Journal Article

BACKGROUND:The experience of childhood maltreatment is a significant risk factor for the development of depression. This risk is particularly heightened after exposure to additional, more contemporaneous stress. While behavioral evidence exists for this relation, little is known about biological correlates of these stress interactions. Identifying such correlates may provide biomarkers of risk for later depression. METHODS:Here, we leverage behavioral, experiential, and neuroimaging data from the Duke Neurogenetics Study to identify potential biomarkers of stress exposure. Based on the past research, we were specifically interested in reward-related connectivity and the interaction of early and more recent stress. We examined psychophysiological interactions between the ventral striatum and other brain regions in relation to these stress variables, as well as measures of internalizing symptomatology (n = 926, participant age range = 18-22 years of age). RESULTS:We found relatively increased reward-related functional connectivity between the left ventral striatum and the medial prefrontal cortex in individuals exposed to greater levels of childhood maltreatment who also experienced greater levels of recent life stress (β = 0.199, p < 0.005). This pattern of functional connectivity was further associated with elevated symptoms of depression (β = 0.089, p = 0.006). Furthermore, using a moderated mediation framework, we demonstrate that this functional connectivity provides a biological link between cumulative stress exposure and internalizing symptomatology.

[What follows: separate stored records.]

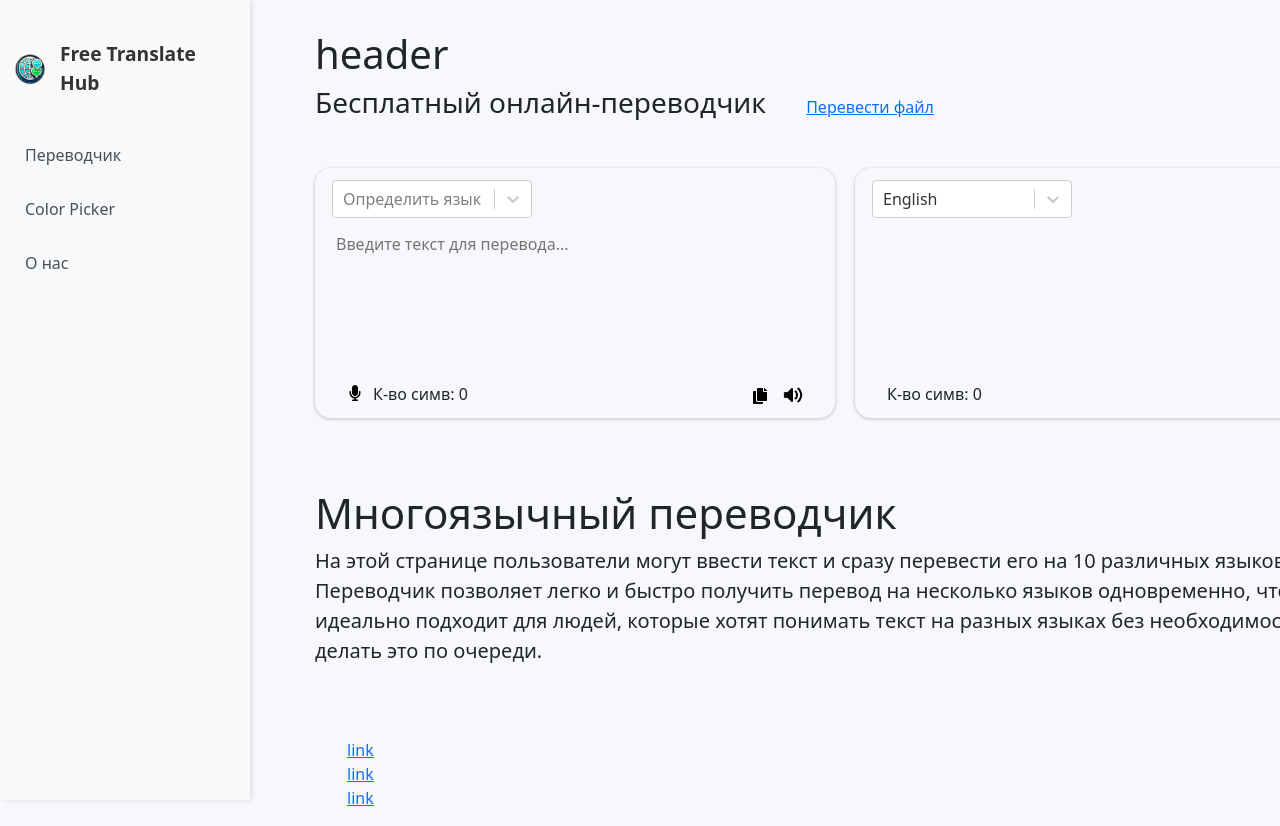
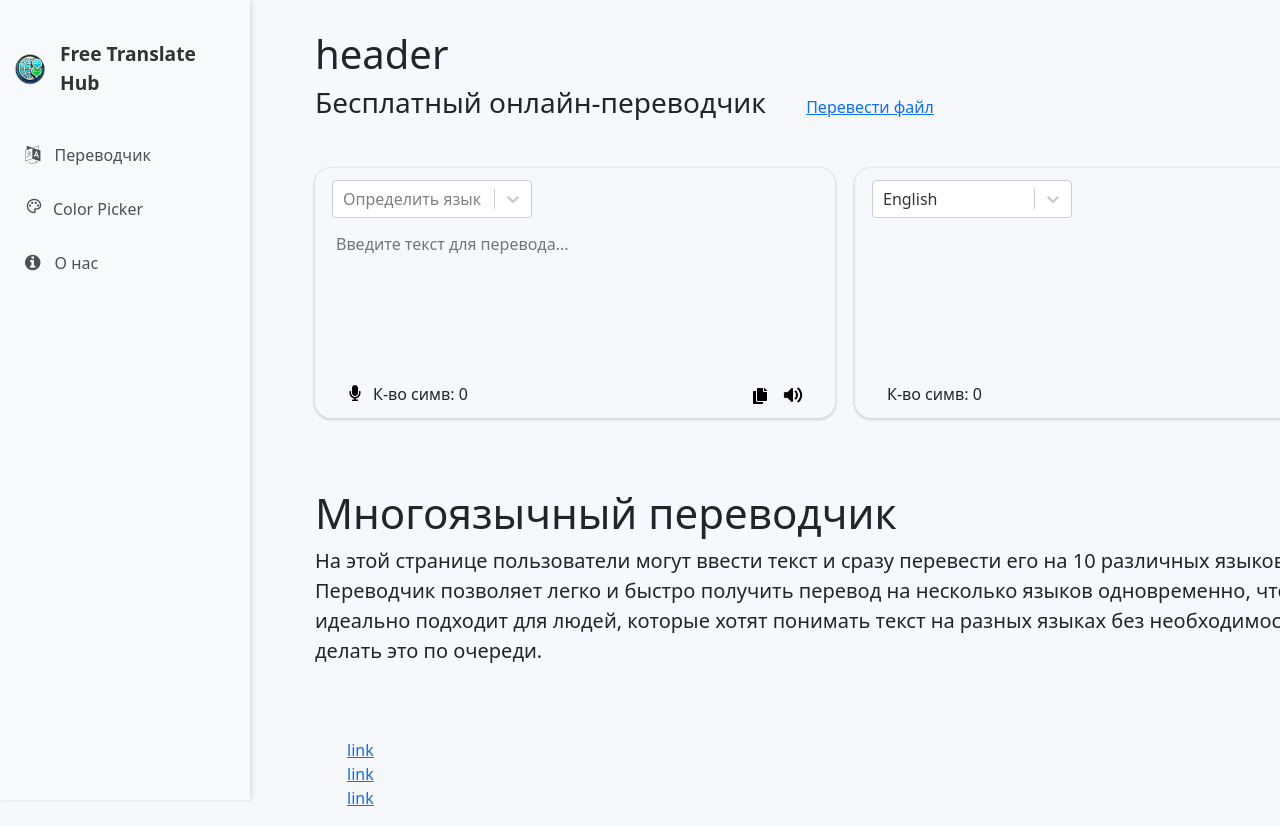
Before and after one commit to Jas-5808/Translate, a React (Vite) app in the folder client/: page / in a window 1280 px wide. Shown: the top 826 px of the page. Built offline with nearby package versions, Linux system fonts and the light colour scheme.

Commit message:
add icon from left page

```diff
--- a/client/index.html
+++ b/client/index.html
@@ -5,6 +5,8 @@
     <link rel="icon" type="image/webp" href="./src/assets/logo.webp" />
     <link rel="stylesheet" href="https://stackpath.bootstrapcdn.com/bootstrap/4.5.2/css/bootstrap.min.css"/>
     <link href="https://cdn.jsdelivr.net/npm/bootstrap@5.3.0-alpha1/dist/css/bootstrap.min.css" rel="stylesheet"/>
+    <link rel="stylesheet" href="https://fonts.googleapis.com/css2?family=Material+Symbols+Outlined:opsz,wght,FILL,GRAD@20..48,100..700,0..1,-50..200&icon_names=palette" />
+    <link rel="stylesheet" href="https://fonts.googleapis.com/css2?family=Material+Symbols+Outlined:opsz,wght,FILL,GRAD@24,400,0,0&icon_names=palette" />
 
     <meta name="viewport" content="width=device-width, initial-scale=1.0" />
     <title>Free Translate Hub</title>
--- a/client/package.json
+++ b/client/package.json
@@ -14,6 +14,7 @@
     "@types/react-router-dom": "^5.3.3",
     "axios": "^1.7.7",
     "bootstrap": "^5.3.3",
+    "font-awesome": "^4.7.0",
     "mammoth": "^1.8.0",
     "openai": "^4.71.0",
     "pdfjs-dist": "^4.8.69",
--- a/client/src/components/Leftside.tsx
+++ b/client/src/components/Leftside.tsx
@@ -1,23 +1,11 @@
 import cn from "./mainCss.module.css"
 import logo from '../assets/logo.webp'
+import 'font-awesome/css/font-awesome.min.css'
 
 export function Leftside(){
 
     return (
         <>
-            {/* <div className={cn.leftside}>
-                <div className={cn.leftside_content}>
-
-                    <a href="/" className={cn.logo_text}><img src={logo} className={cn.logo} alt="logo" />Free Translate Hub</a>
-
-
-                    <ul className={cn.menu}>
-                        <li><a href="/">Переводчик</a></li>
-                        <li><a href="/colorPicker">Color Picker</a></li>
-                        <li><a href="/about">О нас</a></li>
-                    </ul>
-                </div>
-            </div> */}
             <div className={cn.leftside}>
                 <div className={cn.leftside_content}>
                     {/* Логотип и название */}
@@ -29,13 +17,20 @@ export function Leftside(){
                     {/* Боковое меню */}
                     <ul className={cn.menu}>
                         <li className={cn.menuItem}>
-                            <a href="/" className={cn.menuLink}>Переводчик</a>
+                            <a href="/" className={cn.menuLink}>
+                                <i className="fa fa-language"></i> Переводчик
+                            </a>
                         </li>
                         <li className={cn.menuItem}>
-                            <a href="/colorPicker" className={cn.menuLink}>Color Picker</a>
+                            <a href="/colorPicker" className={cn.menuLink}>
+                            <i className="material-symbols-outlined">palette</i>
+                                Color Picker
+                            </a>
                         </li>
                         <li className={cn.menuItem}>
-                            <a href="/about" className={cn.menuLink}>О нас</a>
+                            <a href="/about" className={cn.menuLink}>
+                                <i className="fa fa-info-circle"></i> О нас
+                            </a>
                         </li>
                     </ul>
                 </div>
--- a/client/src/components/mainCss.module.css
+++ b/client/src/components/mainCss.module.css
@@ -38,8 +38,9 @@
     font-weight: bold; /* Толщина шрифта для акцента */
 }
 
+/* Мягкий зелёный для логотипа при наведении */
 .logo_text:hover {
-    color: #00bcd4; /* Голубой цвет при наведении */
+    color: #4CAF50; /* Зеленый цвет при наведении */
 }
 
 /* Меню */
@@ -68,16 +69,31 @@
     transition: background-color 0.3s ease, color 0.3s ease;
 }
 
-  /* Эффект наведения */
+/* Эффект наведения для элементов меню */
 .menuItem:hover {
     background-color: #e2e6ea; /* Легкий серый фон при наведении на элемент */
 }
 
 /* Цвет фона для ссылки при наведении */
 .menuLink:hover {
-    background-color: #00bcd4; /* Голубой фон при наведении */
+    background-color: #4CAF50; /* Мягкий зелёный фон при наведении */
     color: white; /* Белый цвет текста */
     border-radius: 4px; /* Скругление углов */
+}
+
+/* Иконки в меню */
+.menuLink i {
+    margin-right: 10px;
+    font-size: 18px; /* Размер иконки */
+}
+
+/* Стиль для Material Icons */
+.material-symbols-outlined {
+    font-variation-settings:
+    'FILL' 0,
+    'wght' 400,
+    'GRAD' 0,
+    'opsz' 24;
 }
 
 /* Добавляем адаптивности */
```
Also changed, not shown: 1 other file (tests, documents, lock files or other folders). Lines whose indentation alone changed are shown as unchanged.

CONCLUSIONS:These findings suggest a novel biomarker linking cumulative stress exposure with the later experience of depressive symptoms. Our results are discussed in the context of past research examining stress exposure in relation to depression.

Full Text

Duke Authors

Cited Authors

  • Hanson, JL; Knodt, AR; Brigidi, BD; Hariri, AR

Published Date

  • August 2018

Published In

Volume / Issue

  • 48 / 11

Start / End Page

  • 1835 - 1843

PubMed ID

  • 29248021

Pubmed Central ID

  • 29248021

Electronic International Standard Serial Number (EISSN)

  • 1469-8978

International Standard Serial Number (ISSN)

  • 0033-2917

Digital Object Identifier (DOI)

  • 10.1017/S0033291717003348


  • eng